EXERCISE GOAL:
Your answer is one number, how many lines in the entries include "right".

:::

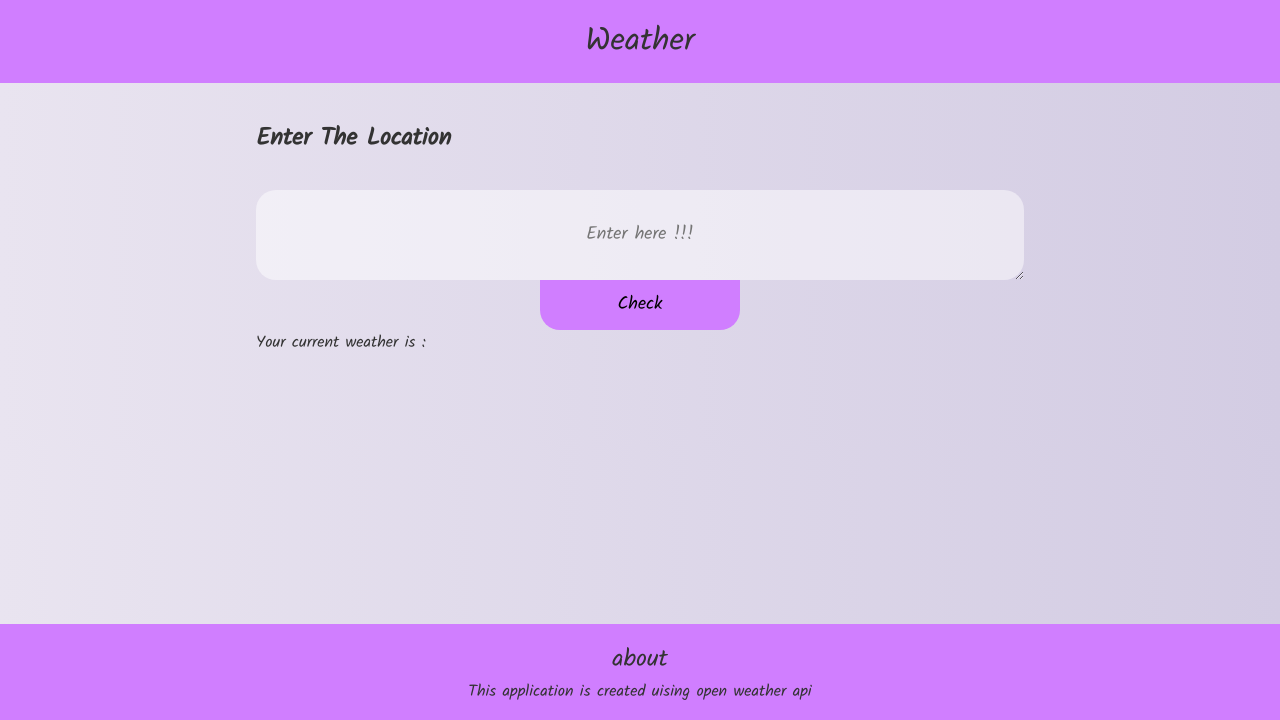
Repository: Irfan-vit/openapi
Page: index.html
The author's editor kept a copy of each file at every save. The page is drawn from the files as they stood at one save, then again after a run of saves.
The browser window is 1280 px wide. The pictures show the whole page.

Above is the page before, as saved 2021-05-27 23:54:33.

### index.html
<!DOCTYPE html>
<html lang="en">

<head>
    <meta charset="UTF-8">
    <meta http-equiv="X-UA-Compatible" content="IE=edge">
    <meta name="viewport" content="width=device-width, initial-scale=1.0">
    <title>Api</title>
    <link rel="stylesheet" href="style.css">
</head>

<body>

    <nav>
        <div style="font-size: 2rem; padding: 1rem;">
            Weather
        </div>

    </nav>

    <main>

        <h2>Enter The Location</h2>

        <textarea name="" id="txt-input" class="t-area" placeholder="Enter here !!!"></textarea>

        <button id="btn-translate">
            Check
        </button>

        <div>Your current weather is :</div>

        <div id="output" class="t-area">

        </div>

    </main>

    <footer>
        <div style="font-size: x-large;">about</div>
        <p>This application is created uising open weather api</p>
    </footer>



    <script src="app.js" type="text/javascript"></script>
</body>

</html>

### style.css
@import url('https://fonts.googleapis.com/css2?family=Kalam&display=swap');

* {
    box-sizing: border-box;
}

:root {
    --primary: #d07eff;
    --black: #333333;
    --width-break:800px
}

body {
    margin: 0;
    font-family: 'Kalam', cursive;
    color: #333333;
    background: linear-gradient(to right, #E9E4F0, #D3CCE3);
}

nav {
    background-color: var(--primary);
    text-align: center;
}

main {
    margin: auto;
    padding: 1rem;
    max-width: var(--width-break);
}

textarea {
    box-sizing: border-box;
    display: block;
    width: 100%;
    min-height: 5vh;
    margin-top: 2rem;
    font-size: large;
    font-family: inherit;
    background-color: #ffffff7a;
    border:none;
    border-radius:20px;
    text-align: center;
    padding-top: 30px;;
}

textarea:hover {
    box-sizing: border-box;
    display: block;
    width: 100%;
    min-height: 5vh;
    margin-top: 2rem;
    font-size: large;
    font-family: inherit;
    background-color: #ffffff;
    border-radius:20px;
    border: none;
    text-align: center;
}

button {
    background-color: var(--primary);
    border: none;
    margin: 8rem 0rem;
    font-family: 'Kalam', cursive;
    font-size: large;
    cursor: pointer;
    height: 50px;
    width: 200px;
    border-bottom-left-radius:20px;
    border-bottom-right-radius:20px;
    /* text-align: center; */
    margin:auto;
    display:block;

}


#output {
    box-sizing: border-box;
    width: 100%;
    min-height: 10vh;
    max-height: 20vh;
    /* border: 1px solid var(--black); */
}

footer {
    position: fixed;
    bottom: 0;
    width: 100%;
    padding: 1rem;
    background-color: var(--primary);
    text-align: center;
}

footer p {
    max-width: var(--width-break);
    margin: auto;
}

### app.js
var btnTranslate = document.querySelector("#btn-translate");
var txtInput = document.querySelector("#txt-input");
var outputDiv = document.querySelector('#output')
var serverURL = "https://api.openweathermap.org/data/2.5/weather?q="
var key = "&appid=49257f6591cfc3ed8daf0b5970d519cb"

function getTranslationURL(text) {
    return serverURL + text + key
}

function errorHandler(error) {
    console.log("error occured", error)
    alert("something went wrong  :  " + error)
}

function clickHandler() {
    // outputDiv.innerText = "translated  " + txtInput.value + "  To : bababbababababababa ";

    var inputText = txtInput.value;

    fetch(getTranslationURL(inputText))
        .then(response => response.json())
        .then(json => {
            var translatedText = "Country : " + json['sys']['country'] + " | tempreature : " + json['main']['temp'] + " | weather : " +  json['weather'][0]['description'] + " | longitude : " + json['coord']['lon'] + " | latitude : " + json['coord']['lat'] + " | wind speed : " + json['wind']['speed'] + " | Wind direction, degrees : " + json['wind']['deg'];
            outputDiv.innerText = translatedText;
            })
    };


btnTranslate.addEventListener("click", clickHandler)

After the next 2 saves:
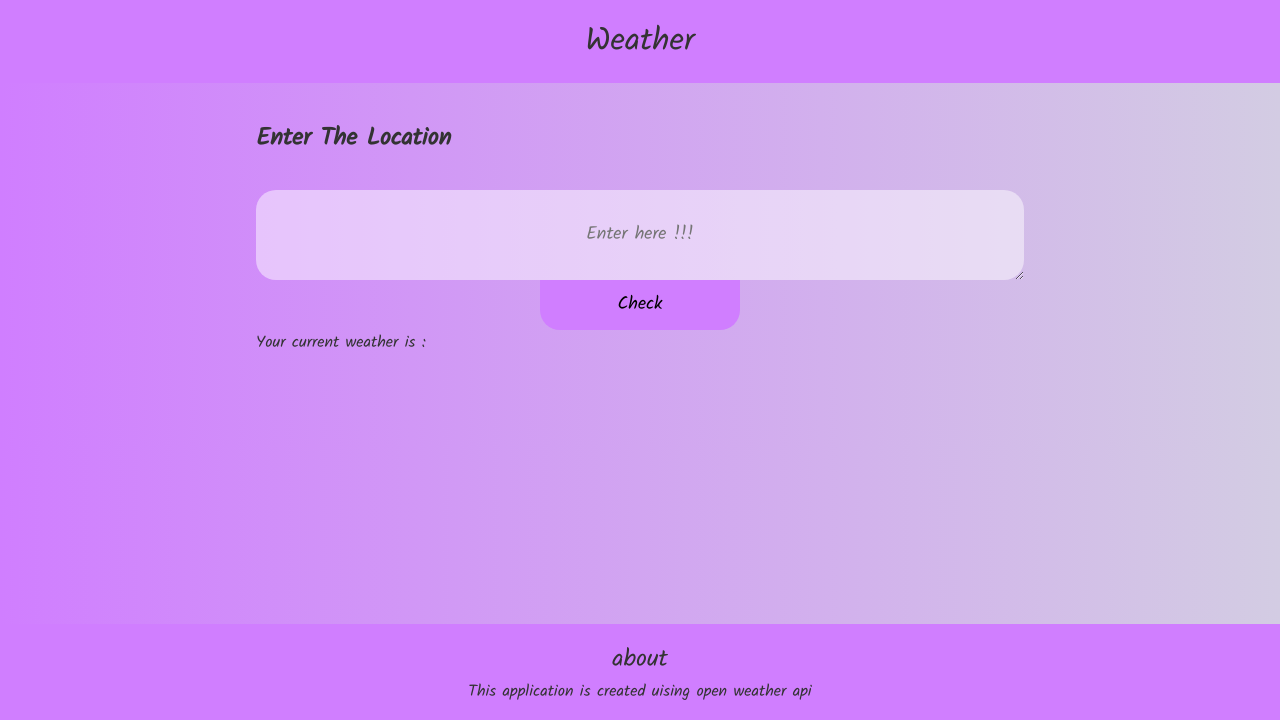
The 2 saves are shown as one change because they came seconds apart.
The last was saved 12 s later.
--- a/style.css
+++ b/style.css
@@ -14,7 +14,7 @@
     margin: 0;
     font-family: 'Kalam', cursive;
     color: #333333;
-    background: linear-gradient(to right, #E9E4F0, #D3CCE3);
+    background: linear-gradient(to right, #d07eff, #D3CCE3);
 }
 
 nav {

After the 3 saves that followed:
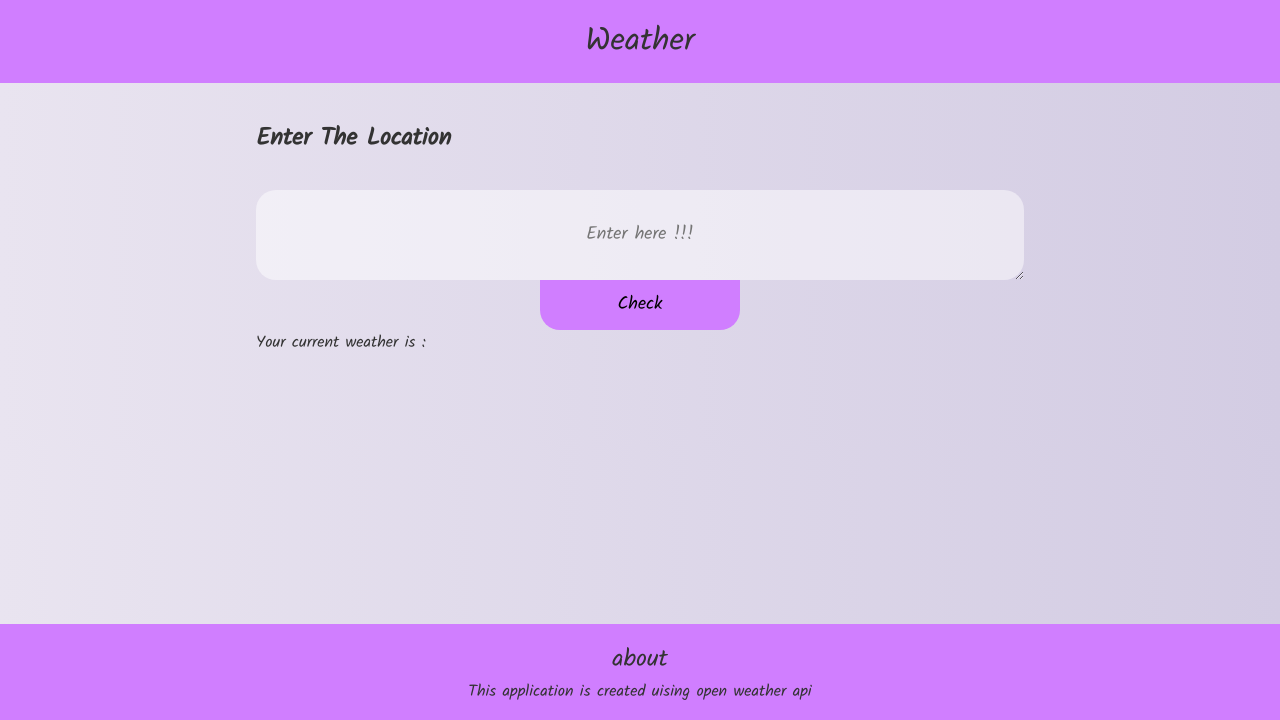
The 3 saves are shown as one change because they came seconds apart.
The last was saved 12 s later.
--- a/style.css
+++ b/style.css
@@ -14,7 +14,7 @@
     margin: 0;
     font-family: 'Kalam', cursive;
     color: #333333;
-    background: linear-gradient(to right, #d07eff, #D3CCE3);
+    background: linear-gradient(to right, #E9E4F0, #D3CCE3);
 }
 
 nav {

:::

RESULT OF THIS EXERCISE:
6